On Fri, 14 Jul 2006 22:00:26 -0600, Virgil <email@example.com> wrote:
>In article <firstname.lastname@example.org>, > Lester Zick <DontBother@nowhere.net> wrote: > >> On Fri, 14 Jul 2006 18:41:42 -0300, "Shmuel (Seymour J.) Metz" >> <email@example.com> wrote: >> >> >In <firstname.lastname@example.org>, on 07/13/2006 >> > at 09:42 AM, email@example.com said: >> > >> >>However typical set theory definitions which run >> >>along the lines of a "set of all points which . . ." do turn out to >> >>be a joke because they invariably rely on various geometric >> >>assumptions regarding figures such as planes, lines, etc. >> > >> >Nonsense. Set Theory neither relies on geometric assumptions nor does >> >it talk about figures. Now, you can certainly apply Set Theory to >> >Geometry, but then what you have are geometric definitions, not Set >> >Theory definitions. >> >> Are you an idiot? If you define a circle as the "set of all points >> equidistant from any point" you are not using a set theory definition >> for a geometric figure? > >As no set theory of my acquaintance requires any definition of >distances between points, I would say that any definition which does >refer to distances is certainly not purely set theoretic, and is at >least partly geometric.

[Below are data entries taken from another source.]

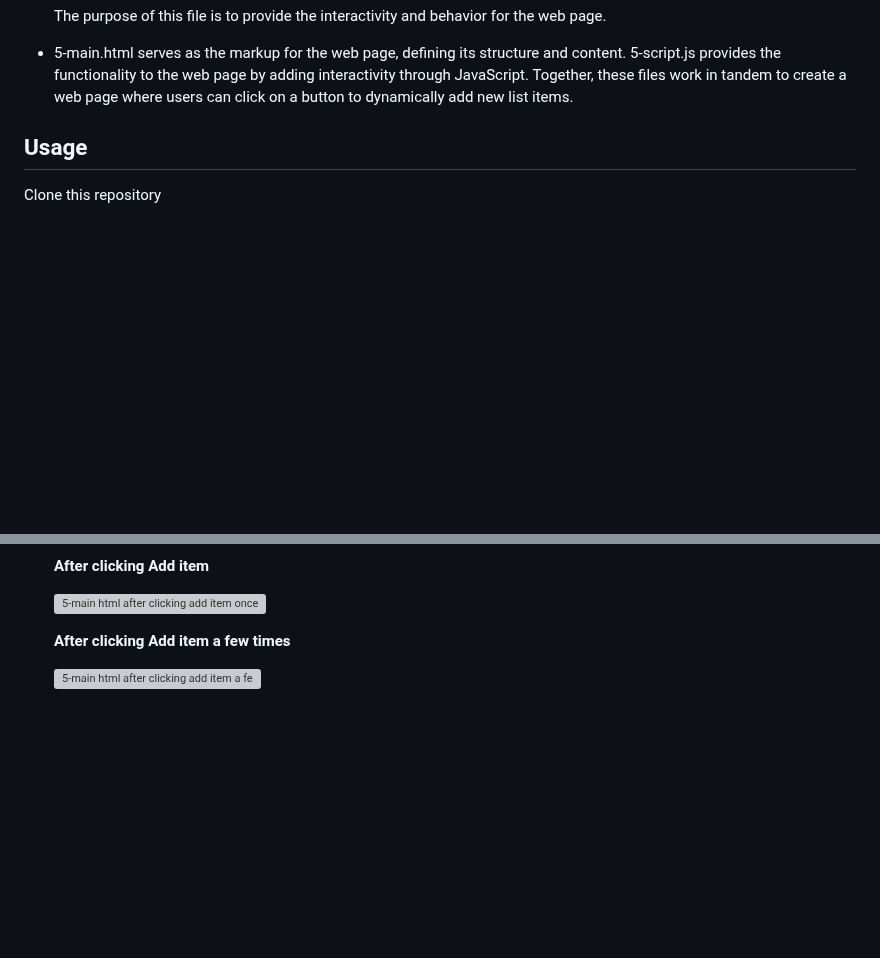
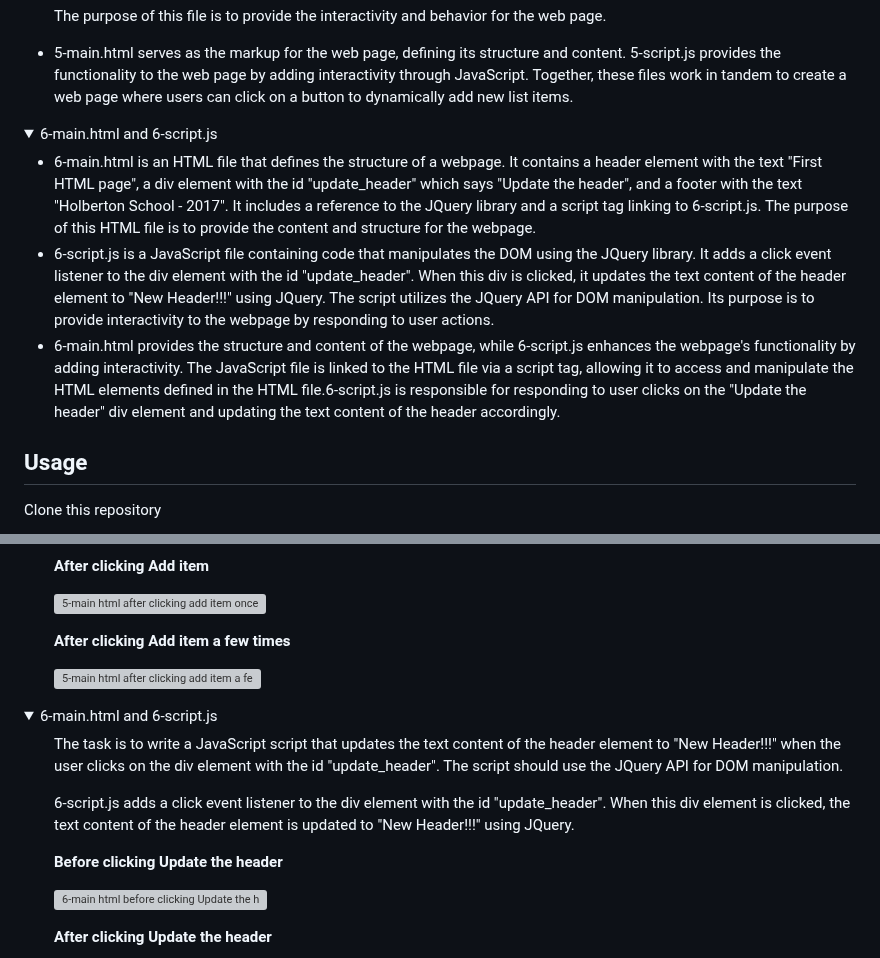
Before and after one commit to ThatsVie/atlas-higher_level_programming, a Markdown page: javascript-web_jquery/README.md, 2 parts joined by grey strips. GitHub-like rendering; folded sections open; blank space fills up the shorter version; grey boxes are pictures that could not be loaded.

```diff
--- a/javascript-web_jquery/README.md
+++ b/javascript-web_jquery/README.md
@@ -224,6 +224,17 @@ The purpose of this file is to provide the interactivity and behavior for the we
 Together, these files work in tandem to create a web page where users can click on a button to dynamically add new list items.
 </ul> </li> </details>
 
+<details>
+<summary>6-main.html and 6-script.js</summary>
+<ul>
+  <li>
+6-main.html is an HTML file that defines the structure of a webpage. It contains a header element with the text "First HTML page", a div element with the id "update_header" which says "Update the header", and a footer with the text "Holberton School - 2017". It includes a reference to the JQuery library and a script tag linking to 6-script.js. The purpose of this HTML file is to provide the content and structure for the webpage. </li>
+
+<li>6-script.js is a JavaScript file containing code that manipulates the DOM using the JQuery library. It adds a click event listener to the div element with the id "update_header". When this div is clicked, it updates the text content of the header element to "New Header!!!" using JQuery. The script utilizes the JQuery API for DOM manipulation. Its purpose is to provide interactivity to the webpage by responding to user actions.</li>
+
+<li>6-main.html provides the structure and content of the webpage, while 6-script.js enhances the webpage's functionality by adding interactivity. The JavaScript file is linked to the HTML file via a script tag, allowing it to access and manipulate the HTML elements defined in the HTML file.6-script.js is responsible for responding to user clicks on the "Update the header" div element and updating the text content of the header accordingly.
+</ul> </li> </details>
+
 ## Usage
 
 Clone this repository
@@ -373,3 +384,18 @@ The task requires writing a JavaScript script that adds a new li element contain
 
 </ul>  </details>
 
+<details>
+<summary> 6-main.html and 6-script.js  </summary>
+<ul>
+
+The task is to write a JavaScript script that updates the text content of the header element to "New Header!!!" when the user clicks on the div element with the id "update_header". The script should use the JQuery API for DOM manipulation.
+
+6-script.js adds a click event listener to the div element with the id "update_header". When this div element is clicked, the text content of the header element is updated to "New Header!!!" using JQuery.
+
+**Before clicking Update the header**
+
+![6-main html before clicking Update the header](https://github.com/ThatsVie/atlas-higher_level_programming/assets/143755961/e81ac7ac-6029-4628-bbd4-b2b2dcb315b4)
+
+
+**After clicking Update the header**
+
```
Also changed, not shown: other parts of javascript-web_jquery/README.md (+3 -0 lines).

Of course it's geometric. That's the whole problem with "set of all points . . ." definitions in set theory. They just describe what is already known implicitly from other geometric assumptions and reasoning. They don't originate with set theory so claiming set theory in that form as a universal basis for all math is absurd. Yet set theorists go right ahead and proclaim such things all the time.
The other problem is that whatever the foundation of set theory may be every constituent definition is a critical part of the edifice. A chain is no stronger than its weakest link. What is it that proves "set of all points . . ." definitions true? I've already gone round and round with mathematikers who conflate transcendental numbers with irrational numbers for no better reason that both are described in rational terms with non repeating fractional expansions when in point of fact one describes curves and the other straight lines.